- _WHAT THE EXERCISE ASKS_: Search the entries below for the string "built" and copy the lines that hold it.

- _PROVIDED DATA_:
----------
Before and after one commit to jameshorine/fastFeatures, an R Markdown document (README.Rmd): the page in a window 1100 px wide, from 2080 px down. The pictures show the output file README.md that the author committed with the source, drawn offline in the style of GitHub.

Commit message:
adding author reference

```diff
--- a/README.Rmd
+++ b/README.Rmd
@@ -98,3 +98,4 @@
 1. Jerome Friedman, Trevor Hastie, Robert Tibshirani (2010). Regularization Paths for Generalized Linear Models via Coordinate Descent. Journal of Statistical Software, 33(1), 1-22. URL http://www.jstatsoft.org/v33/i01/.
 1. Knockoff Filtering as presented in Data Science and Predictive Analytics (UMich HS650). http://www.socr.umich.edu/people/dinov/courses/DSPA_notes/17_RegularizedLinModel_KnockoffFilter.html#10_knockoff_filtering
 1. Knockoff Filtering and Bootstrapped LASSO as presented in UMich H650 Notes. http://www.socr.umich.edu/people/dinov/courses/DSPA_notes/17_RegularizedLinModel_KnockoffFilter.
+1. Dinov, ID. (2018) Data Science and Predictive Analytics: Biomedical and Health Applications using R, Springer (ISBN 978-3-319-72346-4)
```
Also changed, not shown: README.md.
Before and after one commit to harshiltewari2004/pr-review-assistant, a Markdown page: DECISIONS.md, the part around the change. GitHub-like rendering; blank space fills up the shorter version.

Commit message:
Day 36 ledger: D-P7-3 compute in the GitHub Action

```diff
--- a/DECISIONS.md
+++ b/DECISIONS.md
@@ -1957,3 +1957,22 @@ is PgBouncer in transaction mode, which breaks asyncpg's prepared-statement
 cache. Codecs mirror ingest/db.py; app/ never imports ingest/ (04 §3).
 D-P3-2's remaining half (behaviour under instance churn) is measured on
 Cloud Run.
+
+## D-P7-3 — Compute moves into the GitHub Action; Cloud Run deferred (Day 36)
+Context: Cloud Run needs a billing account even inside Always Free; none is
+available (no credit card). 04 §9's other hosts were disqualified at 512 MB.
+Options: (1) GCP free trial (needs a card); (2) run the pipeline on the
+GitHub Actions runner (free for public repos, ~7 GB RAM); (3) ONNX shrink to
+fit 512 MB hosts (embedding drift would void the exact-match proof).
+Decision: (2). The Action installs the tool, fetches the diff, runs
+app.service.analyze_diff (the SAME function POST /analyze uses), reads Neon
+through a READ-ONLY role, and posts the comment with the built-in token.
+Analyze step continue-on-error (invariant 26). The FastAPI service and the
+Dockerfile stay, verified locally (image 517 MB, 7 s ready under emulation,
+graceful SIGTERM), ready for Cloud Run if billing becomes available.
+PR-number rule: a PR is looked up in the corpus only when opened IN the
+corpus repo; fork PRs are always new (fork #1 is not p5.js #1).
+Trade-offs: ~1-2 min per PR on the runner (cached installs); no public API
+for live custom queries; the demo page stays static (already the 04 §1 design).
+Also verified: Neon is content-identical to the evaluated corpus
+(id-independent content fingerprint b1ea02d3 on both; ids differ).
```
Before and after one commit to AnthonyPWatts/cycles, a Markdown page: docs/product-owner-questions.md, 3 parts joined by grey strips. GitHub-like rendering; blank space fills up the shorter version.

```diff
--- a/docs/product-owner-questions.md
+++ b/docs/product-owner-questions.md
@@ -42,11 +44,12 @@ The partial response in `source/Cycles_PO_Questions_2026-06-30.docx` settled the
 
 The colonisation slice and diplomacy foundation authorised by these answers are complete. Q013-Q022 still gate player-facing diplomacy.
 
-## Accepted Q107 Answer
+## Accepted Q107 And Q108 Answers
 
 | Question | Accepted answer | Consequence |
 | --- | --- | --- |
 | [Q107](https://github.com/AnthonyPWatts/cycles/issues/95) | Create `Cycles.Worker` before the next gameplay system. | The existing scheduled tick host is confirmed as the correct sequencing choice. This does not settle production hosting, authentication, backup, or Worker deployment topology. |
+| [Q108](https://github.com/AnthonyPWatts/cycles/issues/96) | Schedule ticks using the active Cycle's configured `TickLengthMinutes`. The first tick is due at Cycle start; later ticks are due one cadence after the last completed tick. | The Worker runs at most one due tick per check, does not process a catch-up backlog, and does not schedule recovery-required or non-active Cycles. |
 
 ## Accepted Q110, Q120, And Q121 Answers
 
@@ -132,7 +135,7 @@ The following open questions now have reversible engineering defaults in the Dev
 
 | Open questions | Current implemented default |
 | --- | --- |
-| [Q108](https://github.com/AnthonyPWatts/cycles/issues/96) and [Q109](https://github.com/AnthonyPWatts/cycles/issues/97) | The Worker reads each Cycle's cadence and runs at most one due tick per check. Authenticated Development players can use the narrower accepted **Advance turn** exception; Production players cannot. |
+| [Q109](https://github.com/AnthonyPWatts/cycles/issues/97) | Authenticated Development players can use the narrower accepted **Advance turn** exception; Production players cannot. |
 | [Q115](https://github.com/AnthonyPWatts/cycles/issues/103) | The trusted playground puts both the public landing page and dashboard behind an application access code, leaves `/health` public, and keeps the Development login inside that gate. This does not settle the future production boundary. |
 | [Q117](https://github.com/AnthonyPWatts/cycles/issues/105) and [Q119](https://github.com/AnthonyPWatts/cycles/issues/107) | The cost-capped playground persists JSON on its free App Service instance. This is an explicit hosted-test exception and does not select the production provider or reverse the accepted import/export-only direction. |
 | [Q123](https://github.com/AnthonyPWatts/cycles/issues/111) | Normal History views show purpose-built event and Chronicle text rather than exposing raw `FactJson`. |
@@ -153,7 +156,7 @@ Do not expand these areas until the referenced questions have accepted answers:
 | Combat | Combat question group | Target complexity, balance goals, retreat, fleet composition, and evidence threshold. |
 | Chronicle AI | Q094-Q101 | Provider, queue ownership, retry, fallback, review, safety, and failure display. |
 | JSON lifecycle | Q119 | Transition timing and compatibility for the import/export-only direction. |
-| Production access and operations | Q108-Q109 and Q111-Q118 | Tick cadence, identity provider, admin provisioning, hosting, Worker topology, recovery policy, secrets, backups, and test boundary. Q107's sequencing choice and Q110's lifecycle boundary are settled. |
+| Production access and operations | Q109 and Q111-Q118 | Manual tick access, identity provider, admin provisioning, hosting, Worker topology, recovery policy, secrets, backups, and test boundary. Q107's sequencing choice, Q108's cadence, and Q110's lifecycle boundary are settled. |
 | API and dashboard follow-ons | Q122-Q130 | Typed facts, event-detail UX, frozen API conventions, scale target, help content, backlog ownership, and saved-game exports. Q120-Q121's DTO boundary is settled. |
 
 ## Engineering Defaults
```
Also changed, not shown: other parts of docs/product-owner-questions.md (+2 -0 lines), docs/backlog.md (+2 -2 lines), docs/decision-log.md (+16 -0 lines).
----------
- _EXERCISE OUTPUT_:
+through a READ-ONLY role, and posts the comment with the built-in token.
 | [Q123](https://github.com/AnthonyPWatts/cycles/issues/111) | Normal History views show purpose-built event and Chronicle text rather than exposing raw `FactJson`. |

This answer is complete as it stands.